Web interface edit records
>>

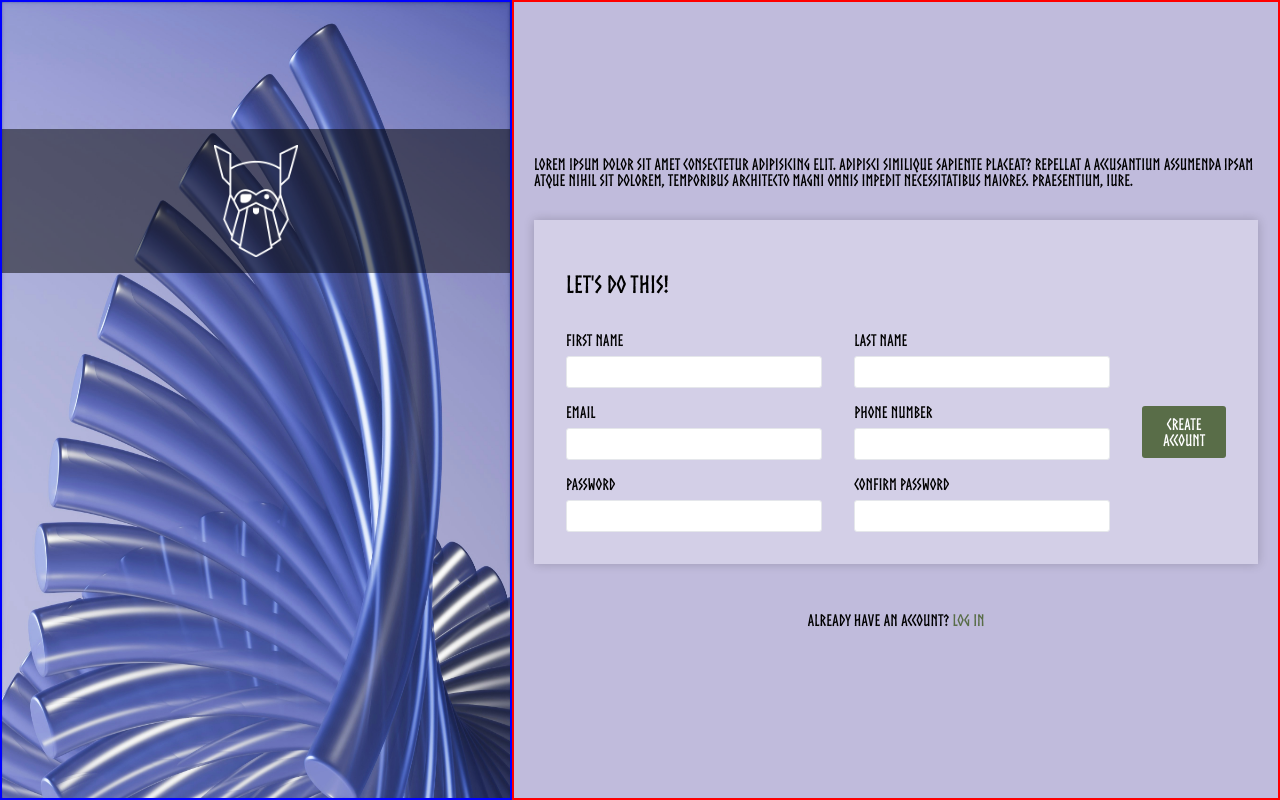
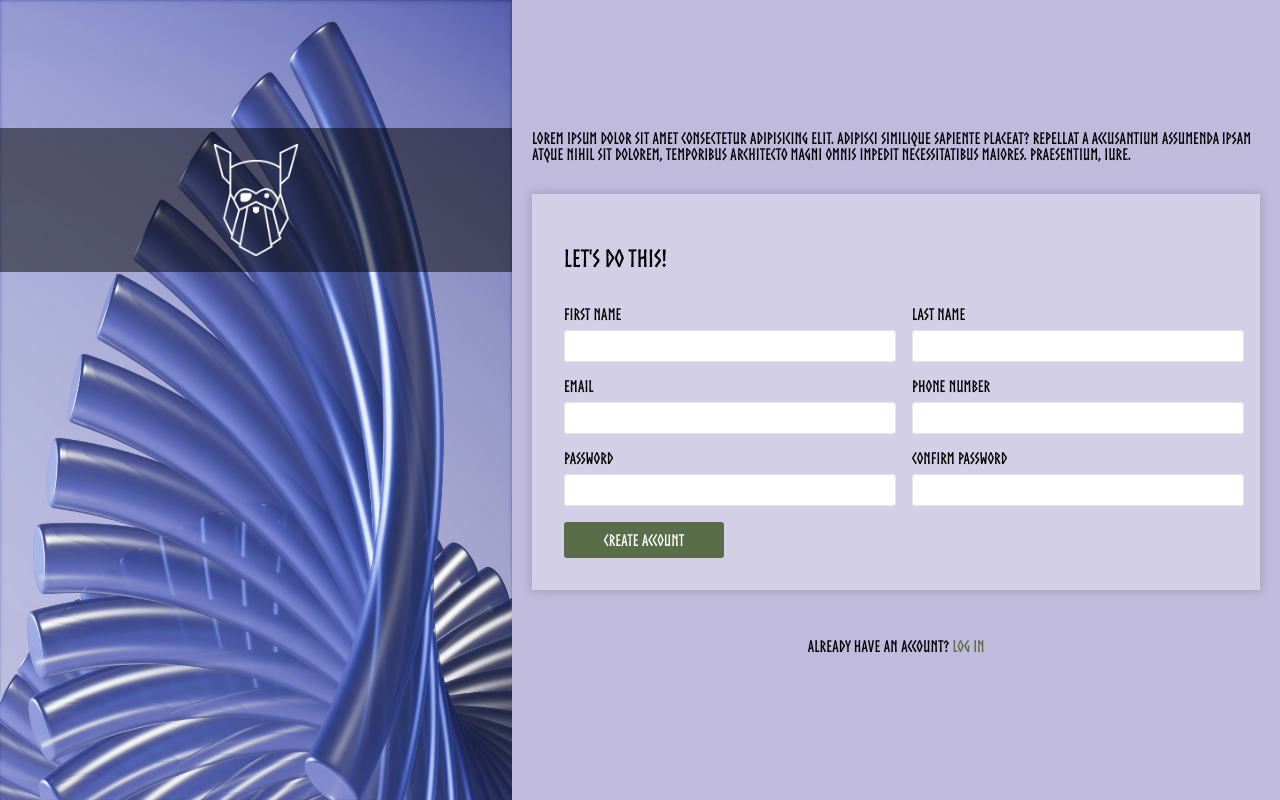
Before and after one commit to SangMunnKim/TOP_Project-Sign-up-Form, a plain HTML site: page index.html in a window 1280 px wide. Drawn offline with Linux system fonts and the light colour scheme.

Commit message:
css changes

```diff
--- a/index.html
+++ b/index.html
@@ -21,29 +21,31 @@
             <div class="form-container">
                 <h2>Let's do this!</h2>
                 <form>
-                    <div class="column" id="1">
+                    <div class="form-row">
                         <div class="form-group">
                             <label for="first-name">First Name</label>
                             <input type="text" id="first-name" name="first-name" required>
                         </div>
                         <div class="form-group">
+                            <label for="last-name">Last Name</label>
+                            <input type="text" id="last-name" name="last-name" required>
+                        </div>
+                    </div>
+                    <div class="form-row">
+                        <div class="form-group">
                             <label for="email">Email</label>
                             <input type="email" id="email" name="email" required>
                         </div>
                         <div class="form-group">
+                            <label for="phone-number">Phone Number</label>
+                            <input type="tel" id="phone-number" name="phone-number">
+                        </div>
+                    </div>
+                    <div class="form-row">
+                        <div class="form-group">
                             <label for="password">Password</label>
                             <input type="password" id="password" name="password" required pattern="(?=.*[a-z])(?=.*[A-Z])(?=.*\d)(?=.*[!@#$%^&*])[A-Za-z\d!@#$%^&*]{8,}">
-                            <small id="password-error" class="error">*Password does not match</small>
-                        </div>
-                    </div>
-                    <div class="column" id="2">
-                        <div class="form-group">
-                            <label for="last-name">Last Name</label>
-                            <input type="text" id="last-name" name="last-name" required>
-                        </div>
-                        <div class="form-group">
-                            <label for="phone-number">Phone Number</label>
-                            <input type="tel" id="phone-number" name="phone-number">
+                            <small class="error" id="password-error">* Invalid password</small>
                         </div>
                         <div class="form-group">
                             <label for="confirm-password">Confirm Password</label>
@@ -54,6 +56,7 @@
                 </form>
             </div>
             <p>Already have an account? <a href="#">Log in</a></p>
+        </div>
     </div>
 </body>
 </html>
--- a/styles.css
+++ b/styles.css
@@ -1,4 +1,3 @@
-
 @font-face {
     font-family: 'Norse-Bold';
     src: url('Norse-Bold.otf') format('opentype');
@@ -32,7 +31,6 @@ div {
     background-image: url('background.jpg'); /* Path to your image */
     background-size: 100% 100%;              /* Scale the image to fit both width and height */
     background-repeat: no-repeat;            /* Prevent the image from repeating */
-    border: 2px solid blue;
 }
 
 .container#image #blankspace{
@@ -59,7 +57,6 @@ div {
     justify-content: center;
     align-items: center;
     width: 100%;
-    border: 2px solid red;
     padding: 20px;
     gap: 2em;
 }
@@ -77,25 +74,22 @@ div {
 
 .form-container form{
     display: flex;
-    flex-direction: row;
-    justify-content: center;
-    align-items: center;
+    flex-direction: column;
     width: 100%;
-    gap: 3em;
+    gap: 1em;
+}
+
+.form-row {
+    display: flex;
+    width: 100%;
+    gap: 2em;
 }
 
 .form-group {
     display: flex;
     flex-direction: column;
     gap: 0.5em;
-
-}
-
-.column{
-    display: flex;
-    flex-direction: column;
-    width: 100%;
-    gap: 1em;
+    flex: 1;
 }
 
 .form-group input {
@@ -105,7 +99,8 @@ div {
     width: 100%;
     padding: 7px;
     font-size: 14px;
-  }
+}
+
 .form-group input:focus {
     background-color: #FFFFFF;
     border: 1px solid #E5E7EB;
@@ -115,7 +110,8 @@ div {
     font-size: 14px;
     outline: none;
     box-shadow: 0 1px 2px 0 rgba(0, 0, 0, 0.626);
-  }
+}
+
 button {
     background-color: #596D48;
     color: white;
@@ -136,12 +132,13 @@ p a {
     text-decoration: none;
 }
 
-#password-error:invalid {
-    display: block;
-}
-
-#password-error {
+.error {
     display: none;
     color: red;
     font-size: 0.8em;
 }
+
+/* Show error message when password is focused and invalid */
+input[type="password"]:focus:invalid ~ .error {
+    display: block;
+}
```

<<

**Assignment**
Could you output the full set of entries exactly, skipping every picture?

**Written reply**
Before and after one commit to SangMunnKim/TOP_Project-Sign-up-Form, a plain HTML site: page index.html in a window 1280 px wide. Drawn offline with Linux system fonts and the light colour scheme.

Commit message:
css changes

```diff
--- a/index.html
+++ b/index.html
@@ -21,29 +21,31 @@
             <div class="form-container">
                 <h2>Let's do this!</h2>
                 <form>
-                    <div class="column" id="1">
+                    <div class="form-row">
                         <div class="form-group">
                             <label for="first-name">First Name</label>
                             <input type="text" id="first-name" name="first-name" required>
                         </div>
                         <div class="form-group">
+                            <label for="last-name">Last Name</label>
+                            <input type="text" id="last-name" name="last-name" required>
+                        </div>
+                    </div>
+                    <div class="form-row">
+                        <div class="form-group">
                             <label for="email">Email</label>
                             <input type="email" id="email" name="email" required>
                         </div>
                         <div class="form-group">
+                            <label for="phone-number">Phone Number</label>
+                            <input type="tel" id="phone-number" name="phone-number">
+                        </div>
+                    </div>
+                    <div class="form-row">
+                        <div class="form-group">
                             <label for="password">Password</label>
                             <input type="password" id="password" name="password" required pattern="(?=.*[a-z])(?=.*[A-Z])(?=.*\d)(?=.*[!@#$%^&*])[A-Za-z\d!@#$%^&*]{8,}">
-                            <small id="password-error" class="error">*Password does not match</small>
-                        </div>
-                    </div>
-                    <div class="column" id="2">
-                        <div class="form-group">
-                            <label for="last-name">Last Name</label>
-                            <input type="text" id="last-name" name="last-name" required>
-                        </div>
-                        <div class="form-group">
-                            <label for="phone-number">Phone Number</label>
-                            <input type="tel" id="phone-number" name="phone-number">
+                            <small class="error" id="password-error">* Invalid password</small>
                         </div>
                         <div class="form-group">
                             <label for="confirm-password">Confirm Password</label>
@@ -54,6 +56,7 @@
                 </form>
             </div>
             <p>Already have an account? <a href="#">Log in</a></p>
+        </div>
     </div>
 </body>
 </html>
--- a/styles.css
+++ b/styles.css
@@ -1,4 +1,3 @@
-
 @font-face {
     font-family: 'Norse-Bold';
     src: url('Norse-Bold.otf') format('opentype');
@@ -32,7 +31,6 @@ div {
     background-image: url('background.jpg'); /* Path to your image */
     background-size: 100% 100%;              /* Scale the image to fit both width and height */
     background-repeat: no-repeat;            /* Prevent the image from repeating */
-    border: 2px solid blue;
 }
 
 .container#image #blankspace{
@@ -59,7 +57,6 @@ div {
     justify-content: center;
     align-items: center;
     width: 100%;
-    border: 2px solid red;
     padding: 20px;
     gap: 2em;
 }
@@ -77,25 +74,22 @@ div {
 
 .form-container form{
     display: flex;
-    flex-direction: row;
-    justify-content: center;
-    align-items: center;
+    flex-direction: column;
     width: 100%;
-    gap: 3em;
+    gap: 1em;
+}
+
+.form-row {
+    display: flex;
+    width: 100%;
+    gap: 2em;
 }
 
 .form-group {
     display: flex;
     flex-direction: column;
     gap: 0.5em;
-
-}
-
-.column{
-    display: flex;
-    flex-direction: column;
-    width: 100%;
-    gap: 1em;
+    flex: 1;
 }
 
 .form-group input {
@@ -105,7 +99,8 @@ div {
     width: 100%;
     padding: 7px;
     font-size: 14px;
-  }
+}
+
 .form-group input:focus {
     background-color: #FFFFFF;
     border: 1px solid #E5E7EB;
@@ -115,7 +110,8 @@ div {
     font-size: 14px;
     outline: none;
     box-shadow: 0 1px 2px 0 rgba(0, 0, 0, 0.626);
-  }
+}
+
 button {
     background-color: #596D48;
     color: white;
@@ -136,12 +132,13 @@ p a {
     text-decoration: none;
 }
 
-#password-error:invalid {
-    display: block;
-}
-
-#password-error {
+.error {
     display: none;
     color: red;
     font-size: 0.8em;
 }
+
+/* Show error message when password is focused and invalid */
+input[type="password"]:focus:invalid ~ .error {
+    display: block;
+}
```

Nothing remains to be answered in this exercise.